──────── PROVIDED DATA ────────

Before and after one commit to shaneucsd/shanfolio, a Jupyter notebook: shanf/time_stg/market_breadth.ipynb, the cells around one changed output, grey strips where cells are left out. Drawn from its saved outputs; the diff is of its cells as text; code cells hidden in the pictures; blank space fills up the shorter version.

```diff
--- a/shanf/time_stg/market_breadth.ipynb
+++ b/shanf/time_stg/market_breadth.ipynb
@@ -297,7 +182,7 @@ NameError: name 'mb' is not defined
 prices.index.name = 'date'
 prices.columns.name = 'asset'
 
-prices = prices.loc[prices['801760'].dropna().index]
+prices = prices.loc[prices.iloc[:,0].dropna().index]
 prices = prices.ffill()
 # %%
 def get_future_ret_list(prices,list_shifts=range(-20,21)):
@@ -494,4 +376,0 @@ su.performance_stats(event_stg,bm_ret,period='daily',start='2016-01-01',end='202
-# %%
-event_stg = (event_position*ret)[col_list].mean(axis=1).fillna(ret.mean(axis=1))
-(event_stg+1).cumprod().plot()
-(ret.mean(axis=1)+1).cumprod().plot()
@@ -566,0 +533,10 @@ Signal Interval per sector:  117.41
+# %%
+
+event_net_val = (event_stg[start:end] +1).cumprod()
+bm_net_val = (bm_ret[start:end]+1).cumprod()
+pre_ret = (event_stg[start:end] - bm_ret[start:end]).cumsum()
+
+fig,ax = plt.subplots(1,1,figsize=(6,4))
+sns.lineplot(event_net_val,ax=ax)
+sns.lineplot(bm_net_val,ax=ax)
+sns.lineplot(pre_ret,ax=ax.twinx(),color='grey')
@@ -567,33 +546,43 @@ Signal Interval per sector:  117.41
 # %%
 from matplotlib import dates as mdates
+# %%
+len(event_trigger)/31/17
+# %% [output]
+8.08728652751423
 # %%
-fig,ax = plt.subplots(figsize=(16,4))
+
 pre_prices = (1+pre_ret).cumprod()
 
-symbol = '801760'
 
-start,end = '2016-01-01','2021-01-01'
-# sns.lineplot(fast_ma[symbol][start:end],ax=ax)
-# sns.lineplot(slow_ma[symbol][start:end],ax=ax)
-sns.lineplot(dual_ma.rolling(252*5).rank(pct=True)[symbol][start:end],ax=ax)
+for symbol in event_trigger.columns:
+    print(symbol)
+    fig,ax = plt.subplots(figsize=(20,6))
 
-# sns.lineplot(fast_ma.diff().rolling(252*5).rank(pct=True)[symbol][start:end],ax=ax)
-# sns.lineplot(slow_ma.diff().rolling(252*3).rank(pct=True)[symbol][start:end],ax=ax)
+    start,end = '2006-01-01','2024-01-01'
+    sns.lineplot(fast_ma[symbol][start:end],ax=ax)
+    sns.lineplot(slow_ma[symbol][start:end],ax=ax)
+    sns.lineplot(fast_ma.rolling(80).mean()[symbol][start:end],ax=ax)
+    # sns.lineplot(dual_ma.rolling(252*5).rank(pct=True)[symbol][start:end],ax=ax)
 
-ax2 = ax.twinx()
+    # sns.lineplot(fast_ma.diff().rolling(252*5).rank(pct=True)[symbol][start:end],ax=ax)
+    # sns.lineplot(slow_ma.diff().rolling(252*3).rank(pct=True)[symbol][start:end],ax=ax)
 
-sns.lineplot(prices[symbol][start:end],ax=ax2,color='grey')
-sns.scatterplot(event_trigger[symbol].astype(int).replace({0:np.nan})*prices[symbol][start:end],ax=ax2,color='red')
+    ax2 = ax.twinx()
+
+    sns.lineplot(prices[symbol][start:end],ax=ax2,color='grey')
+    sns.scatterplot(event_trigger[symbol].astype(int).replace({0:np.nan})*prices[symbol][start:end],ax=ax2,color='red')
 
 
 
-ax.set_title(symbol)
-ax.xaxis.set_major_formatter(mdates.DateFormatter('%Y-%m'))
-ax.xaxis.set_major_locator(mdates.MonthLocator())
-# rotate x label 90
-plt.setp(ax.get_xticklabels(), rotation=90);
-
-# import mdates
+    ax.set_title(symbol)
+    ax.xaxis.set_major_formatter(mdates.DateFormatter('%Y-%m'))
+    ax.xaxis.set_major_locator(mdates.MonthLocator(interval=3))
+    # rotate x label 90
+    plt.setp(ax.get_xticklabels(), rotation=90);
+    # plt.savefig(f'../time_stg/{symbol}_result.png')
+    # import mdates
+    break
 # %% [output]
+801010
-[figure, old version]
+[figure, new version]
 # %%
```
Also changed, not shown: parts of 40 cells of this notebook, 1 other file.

────────

- WHAT IS REQUIRED
Please set down each of the entries above exactly as given.

- RESPONSE
Before and after one commit to shaneucsd/shanfolio, a Jupyter notebook: shanf/time_stg/market_breadth.ipynb, the cells around one changed output, grey strips where cells are left out. Drawn from its saved outputs; the diff is of its cells as text; code cells hidden in the pictures; blank space fills up the shorter version.

```diff
--- a/shanf/time_stg/market_breadth.ipynb
+++ b/shanf/time_stg/market_breadth.ipynb
@@ -297,7 +182,7 @@ NameError: name 'mb' is not defined
 prices.index.name = 'date'
 prices.columns.name = 'asset'
 
-prices = prices.loc[prices['801760'].dropna().index]
+prices = prices.loc[prices.iloc[:,0].dropna().index]
 prices = prices.ffill()
 # %%
 def get_future_ret_list(prices,list_shifts=range(-20,21)):
@@ -494,4 +376,0 @@ su.performance_stats(event_stg,bm_ret,period='daily',start='2016-01-01',end='202
-# %%
-event_stg = (event_position*ret)[col_list].mean(axis=1).fillna(ret.mean(axis=1))
-(event_stg+1).cumprod().plot()
-(ret.mean(axis=1)+1).cumprod().plot()
@@ -566,0 +533,10 @@ Signal Interval per sector:  117.41
+# %%
+
+event_net_val = (event_stg[start:end] +1).cumprod()
+bm_net_val = (bm_ret[start:end]+1).cumprod()
+pre_ret = (event_stg[start:end] - bm_ret[start:end]).cumsum()
+
+fig,ax = plt.subplots(1,1,figsize=(6,4))
+sns.lineplot(event_net_val,ax=ax)
+sns.lineplot(bm_net_val,ax=ax)
+sns.lineplot(pre_ret,ax=ax.twinx(),color='grey')
@@ -567,33 +546,43 @@ Signal Interval per sector:  117.41
 # %%
 from matplotlib import dates as mdates
+# %%
+len(event_trigger)/31/17
+# %% [output]
+8.08728652751423
 # %%
-fig,ax = plt.subplots(figsize=(16,4))
+
 pre_prices = (1+pre_ret).cumprod()
 
-symbol = '801760'
 
-start,end = '2016-01-01','2021-01-01'
-# sns.lineplot(fast_ma[symbol][start:end],ax=ax)
-# sns.lineplot(slow_ma[symbol][start:end],ax=ax)
-sns.lineplot(dual_ma.rolling(252*5).rank(pct=True)[symbol][start:end],ax=ax)
+for symbol in event_trigger.columns:
+    print(symbol)
+    fig,ax = plt.subplots(figsize=(20,6))
 
-# sns.lineplot(fast_ma.diff().rolling(252*5).rank(pct=True)[symbol][start:end],ax=ax)
-# sns.lineplot(slow_ma.diff().rolling(252*3).rank(pct=True)[symbol][start:end],ax=ax)
+    start,end = '2006-01-01','2024-01-01'
+    sns.lineplot(fast_ma[symbol][start:end],ax=ax)
+    sns.lineplot(slow_ma[symbol][start:end],ax=ax)
+    sns.lineplot(fast_ma.rolling(80).mean()[symbol][start:end],ax=ax)
+    # sns.lineplot(dual_ma.rolling(252*5).rank(pct=True)[symbol][start:end],ax=ax)
 
-ax2 = ax.twinx()
+    # sns.lineplot(fast_ma.diff().rolling(252*5).rank(pct=True)[symbol][start:end],ax=ax)
+    # sns.lineplot(slow_ma.diff().rolling(252*3).rank(pct=True)[symbol][start:end],ax=ax)
 
-sns.lineplot(prices[symbol][start:end],ax=ax2,color='grey')
-sns.scatterplot(event_trigger[symbol].astype(int).replace({0:np.nan})*prices[symbol][start:end],ax=ax2,color='red')
+    ax2 = ax.twinx()
+
+    sns.lineplot(prices[symbol][start:end],ax=ax2,color='grey')
+    sns.scatterplot(event_trigger[symbol].astype(int).replace({0:np.nan})*prices[symbol][start:end],ax=ax2,color='red')
 
 
 
-ax.set_title(symbol)
-ax.xaxis.set_major_formatter(mdates.DateFormatter('%Y-%m'))
-ax.xaxis.set_major_locator(mdates.MonthLocator())
-# rotate x label 90
-plt.setp(ax.get_xticklabels(), rotation=90);
-
-# import mdates
+    ax.set_title(symbol)
+    ax.xaxis.set_major_formatter(mdates.DateFormatter('%Y-%m'))
+    ax.xaxis.set_major_locator(mdates.MonthLocator(interval=3))
+    # rotate x label 90
+    plt.setp(ax.get_xticklabels(), rotation=90);
+    # plt.savefig(f'../time_stg/{symbol}_result.png')
+    # import mdates
+    break
 # %% [output]
+801010
-[figure, old version]
+[figure, new version]
 # %%
```
Also changed, not shown: parts of 40 cells of this notebook, 1 other file.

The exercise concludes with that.